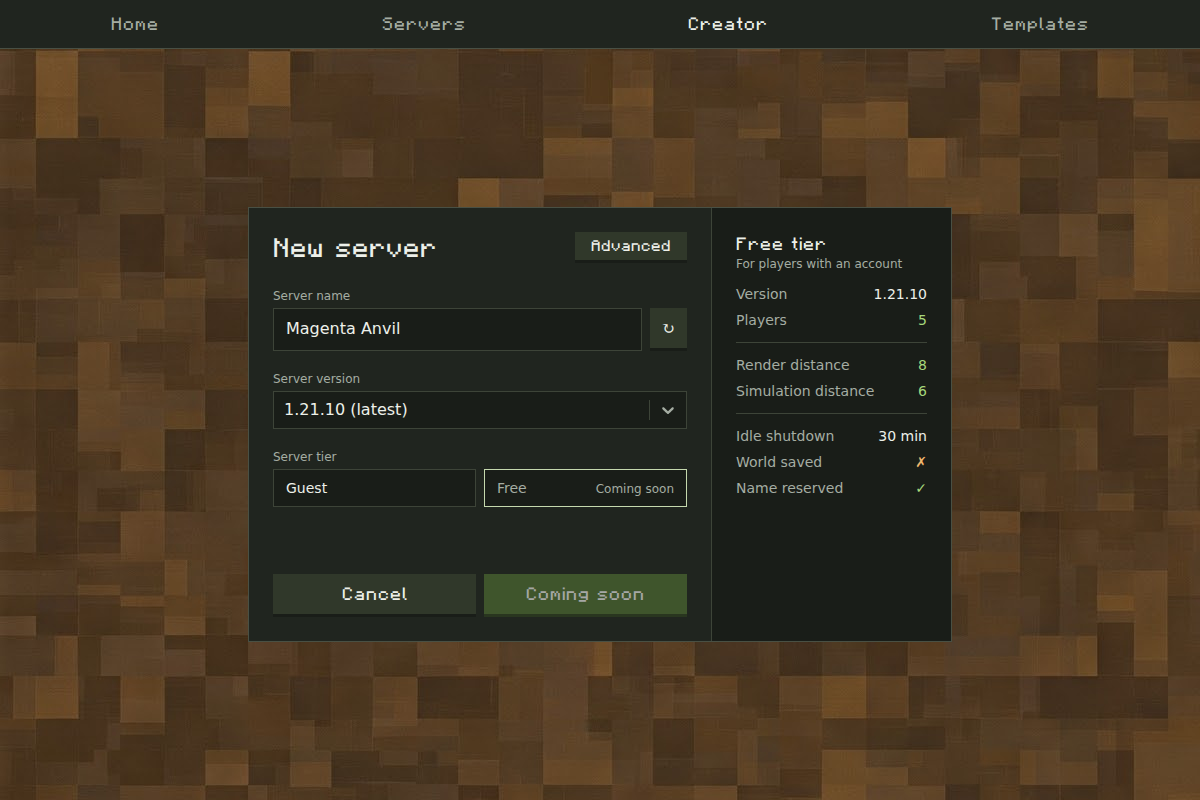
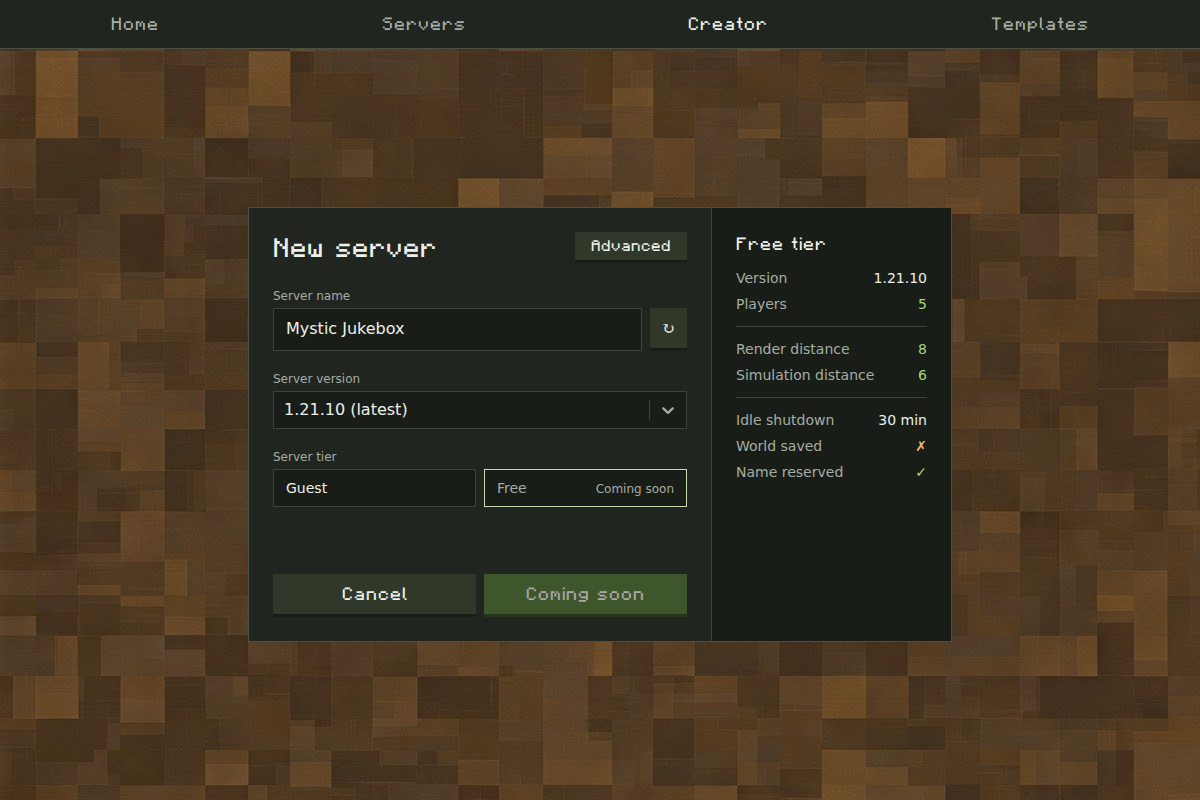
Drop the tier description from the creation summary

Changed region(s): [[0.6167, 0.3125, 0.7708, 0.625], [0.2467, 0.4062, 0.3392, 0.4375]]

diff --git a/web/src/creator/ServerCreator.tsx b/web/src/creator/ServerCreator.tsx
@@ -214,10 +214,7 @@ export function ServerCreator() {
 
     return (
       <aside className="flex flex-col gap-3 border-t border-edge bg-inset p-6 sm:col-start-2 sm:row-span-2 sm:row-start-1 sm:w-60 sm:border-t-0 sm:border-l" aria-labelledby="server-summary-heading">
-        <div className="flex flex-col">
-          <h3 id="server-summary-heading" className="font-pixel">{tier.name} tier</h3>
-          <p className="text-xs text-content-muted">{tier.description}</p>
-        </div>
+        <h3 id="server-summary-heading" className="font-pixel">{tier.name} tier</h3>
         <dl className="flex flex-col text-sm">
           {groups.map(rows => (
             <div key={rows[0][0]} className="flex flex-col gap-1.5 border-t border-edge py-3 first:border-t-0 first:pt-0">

──────

Assigned task.
Set out every line from the material that contains the string "flex".

Exercise answer.
       <aside className="flex flex-col gap-3 border-t border-edge bg-inset p-6 sm:col-start-2 sm:row-span-2 sm:row-start-1 sm:w-60 sm:border-t-0 sm:border-l" aria-labelledby="server-summary-heading">
-        <div className="flex flex-col">
         <dl className="flex flex-col text-sm">
             <div key={rows[0][0]} className="flex flex-col gap-1.5 border-t border-edge py-3 first:border-t-0 first:pt-0">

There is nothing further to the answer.